Discussion Board

Topic: Quantum Biology

From: Michael Ronayne
Location: Nutley, New Jersey
Date: 12/10/2006


A recent research paper by Sean C. Lema and Gabrielle A. Nevitt suggests that some species of the desert pupfish are morphologically plastic and may exist in several forms depending on environmental factors such as temperature, water conditions and food availability. The paper is available here:

"Testing an ecophysiological mechanism of morphological plasticity in pupfish and its relevance to conservation efforts for endangered Devils Hole pupfish"
Sean C. Lema and Gabrielle A. Nevitt
J. Exp. Biol. 2006 209: 3499-3509.

Additional information can be found at the following web pages:

"Extreme environment changes fish appearance"


If environmental factors can cause the Amargosa River pupfish (Cyprinodon nevadensis amargosae) to morph into a facsimile of the Devils Hole pupfish (Cyprinodon diabolis) and visa versa, an obvious question is: are the two species unique or are they two morphological manifestations of the same species?

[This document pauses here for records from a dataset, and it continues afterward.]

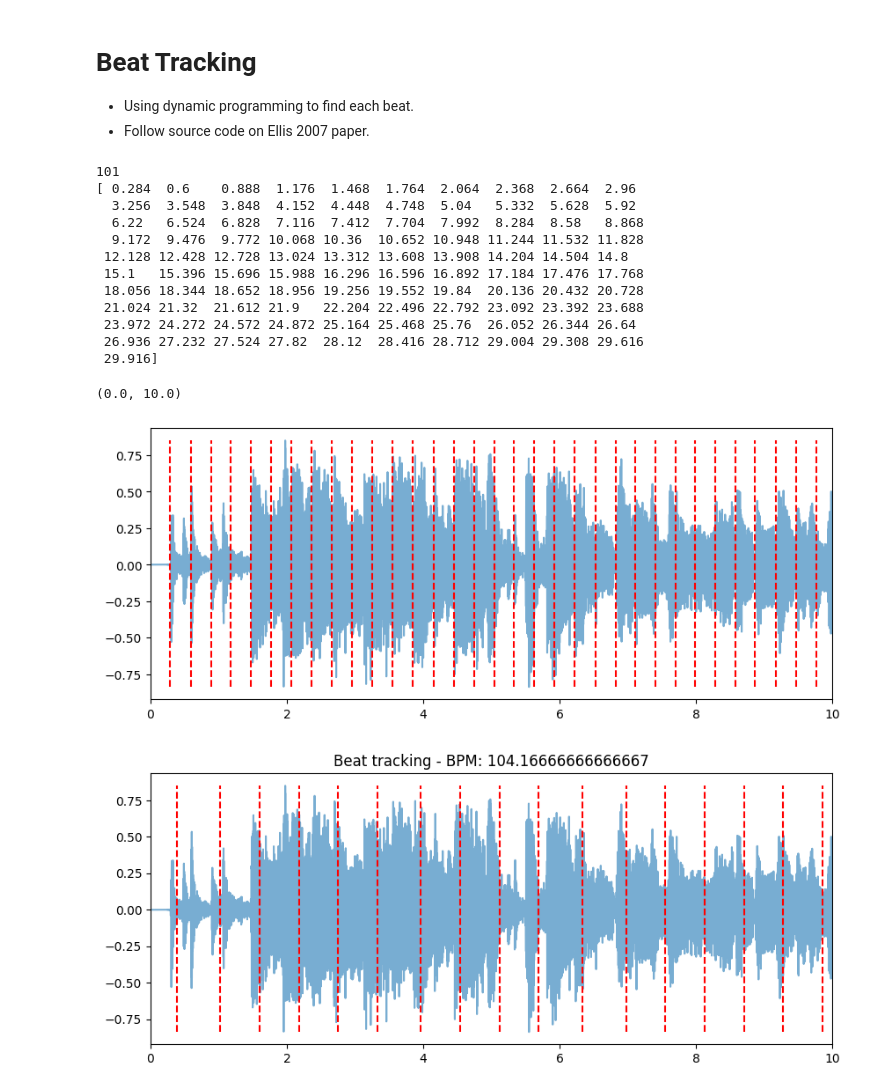
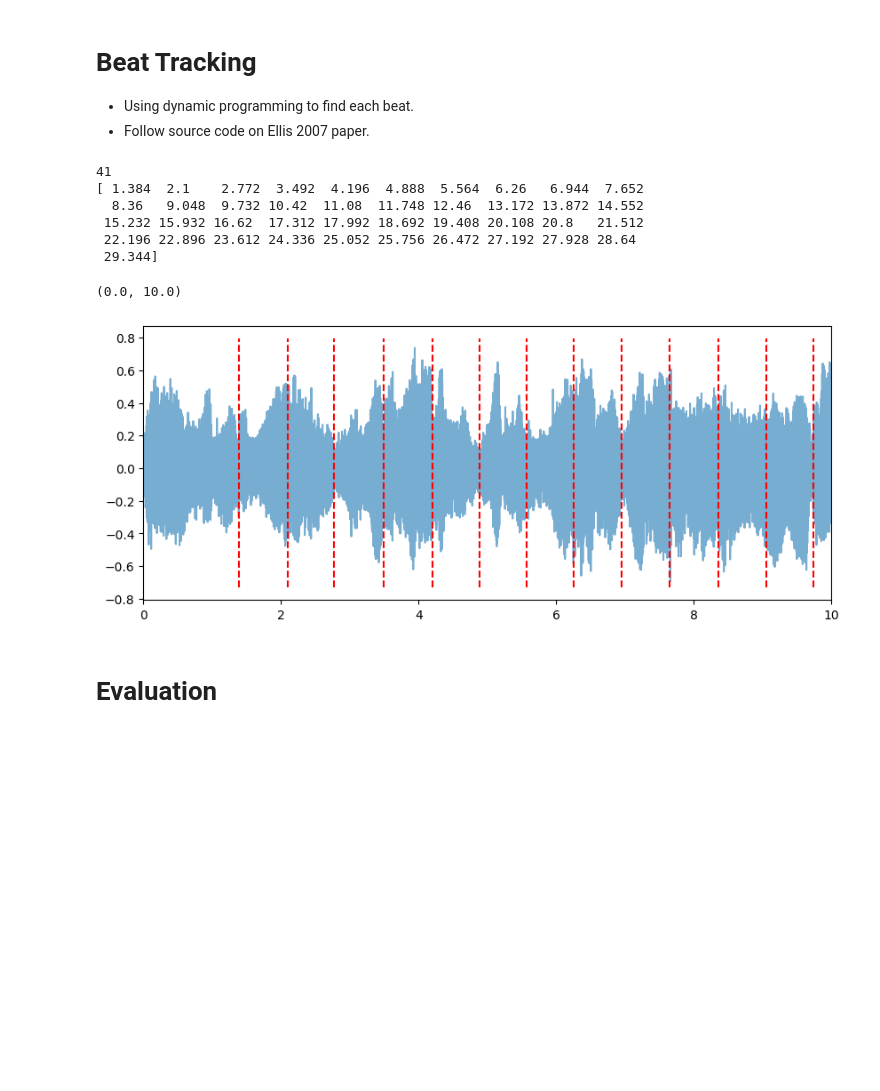
Before and after one commit to ruarim/beat_tracker, a Jupyter notebook: beat_tracker_dynamic.ipynb, the cells around one changed output. Cells and saved outputs as stored; diff of their text form; code cells hidden in the pictures; blank space fills up the shorter version.

Commit message:
simple evaluation

```diff
--- a/beat_tracker_dynamic.ipynb
+++ b/beat_tracker_dynamic.ipynb
@@ -24,7 +17,7 @@ Create data structure for each peice of audio.
 # data/BallroomData/Jive/Albums-Cafe_Paradiso-16.wav # Easy - 172 BPM
 
 # get file
-file_path = 'data/BallroomData/Quickstep/Albums-Ballroom_Classics4-20.wav'
+file_path = 'data/BallroomData/Waltz/Albums-Ballroom_Classics4-01.wav'
 
 # resample rate - based on method of ellis 2007
 resample_rate = 8000
@@ -322,55 +310,50 @@ def beat_track(ose, tempo_estimate, sr, alpha=680, hop_sec=0.004, show=False):
         c_score[i] = max_score + ose[i]
         backlink[i] = valid_timerange[max_score_index]
 
     # start backtrace from the highest cumulative score
     beats = [np.argmax(c_score)]
 
     # backtrace to find all predecessors
     while backlink[beats[0]] > 0:
         beats.insert(0, backlink[beats[0]])
 
     hop_length = int(hop_sec * sr)
     times = librosa.frames_to_time(beats, sr=sr, hop_length=hop_length)
 
     if(show): plot_dynamic_programming(c_score, backlink, ose, beats)
 
     return times
 
-beats = beat_track(ose, tempo_estimate, sr, hop_sec=hop_sec)
+beats_estimates = beat_track(ose, tempo_estimate, sr, hop_sec=hop_sec)
 hop_length = int(hop_sec * sr)
 
-print(len(beats))
-print(beats)
+print(len(beats_estimates))
+print(beats_estimates)
 
 x_lim = [0, 10]
 
 plt.figure(figsize=(10, 4))
 plt.plot(np.linspace(0, (len(y) / sr), num=len(y)), y, alpha=0.6)  # plot waveform
-plt.vlines(beats, ymin=min(y), ymax=max(y), color='r', linestyle='--', label='Onsets')  # plot beats
+plt.vlines(beats_estimates, ymin=min(y), ymax=max(y), color='r', linestyle='--', label='Onsets')  # plot beats
 plt.xlim(x_lim)
 
 # librosa to compare
-tempo, beats = librosa.beat.beat_track(y=y, sr=sr)
-beat_times = librosa.frames_to_time(beats, sr=sr) # to get times from frames
+# tempo, beats = librosa.beat.beat_track(y=y, sr=sr)
+# beat_times = librosa.frames_to_time(beats, sr=sr) # to get times from frames
 
-plt.figure(figsize=(10, 4))
-plt.plot(np.linspace(0, (len(y) / sr), num=len(y)), y, alpha=0.6)  # plot waveform
-plt.vlines(beat_times, ymin=min(y), ymax=max(y), color='r', linestyle='--', label='Onsets')  # plot beats
-plt.title('Beat tracking - BPM: {}'.format(tempo))
-plt.xlim(x_lim)
+# plt.figure(figsize=(10, 4))
+# plt.plot(np.linspace(0, (len(y) / sr), num=len(y)), y, alpha=0.6)  # plot waveform
+# plt.vlines(beat_times, ymin=min(y), ymax=max(y), color='r', linestyle='--', label='Onsets')  # plot beats
+# plt.title('Beat tracking - BPM: {}'.format(tempo))
+# plt.xlim(x_lim)
 # %% [output]
-101
-[ 0.284  0.6    0.888  1.176  1.468  1.764  2.064  2.368  2.664  2.96
-  3.256  3.548  3.848  4.152  4.448  4.748  5.04   5.332  5.628  5.92
-  6.22   6.524  6.828  7.116  7.412  7.704  7.992  8.284  8.58   8.868
-  9.172  9.476  9.772 10.068 10.36  10.652 10.948 11.244 11.532 11.828
- 12.128 12.428 12.728 13.024 13.312 13.608 13.908 14.204 14.504 14.8
- 15.1   15.396 15.696 15.988 16.296 16.596 16.892 17.184 17.476 17.768
- 18.056 18.344 18.652 18.956 19.256 19.552 19.84  20.136 20.432 20.728
- 21.024 21.32  21.612 21.9   22.204 22.496 22.792 23.092 23.392 23.688
- 23.972 24.272 24.572 24.872 25.164 25.468 25.76  26.052 26.344 26.64
- 26.936 27.232 27.524 27.82  28.12  28.416 28.712 29.004 29.308 29.616
- 29.916]
+41
+[ 1.384  2.1    2.772  3.492  4.196  4.888  5.564  6.26   6.944  7.652
+  8.36   9.048  9.732 10.42  11.08  11.748 12.46  13.172 13.872 14.552
+ 15.232 15.932 16.62  17.312 17.992 18.692 19.408 20.108 20.8   21.512
+ 22.196 22.896 23.612 24.336 25.052 25.756 26.472 27.192 27.928 28.64
+ 29.344]
 (0.0, 10.0)
-[figure, old version]
+[figure, new version]
-[figure, removed]
+# %% [markdown]
+# Evaluation
```
Also changed, not shown: parts of 6 cells of this notebook.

Are there other species which will do the same thing?

This is almost quantum biology, where one species can exist in two states depending on environmental factors. I am not sure that I would call this quantum evolution as the genetic coding for both forms is already present in the genome. This reminds me of the stories written by Hal Clement such as Cycle of Fire.

Michael Ronayne
Nutley, New Jersey

p.s. I have the PDF if you want a copy.

Re: Quantum Biology

From: Greg Bear
Date: 12/11/2006

Many thanks, Michael! This is very interesting work indeed. We know about genetic plasticity in bacteria--and there have been strong hints in metazoans--multi-celled organisms. Plasticity in vertebrates might also be reflected in Lake Victoria cichlids, and is likely to be much more widespread than conventional thinking would lead us to believe. We respond to our environment in almost every other way imaginable--why not genetically? The mechanisms that could facilitate such change are being revealed right now. Epigenesis--the switching on or off of genes--is just one potential technique for phylogenetic change. Genes, as it turns out, are a small part of the information and "learned responses" encoded in DNA!

These pupfish, by the way, live close to my favorite desert town, Shoshone, California--and not far from the volcanic outcrop where I set the beginning of my novel, THE FORGE OF GOD.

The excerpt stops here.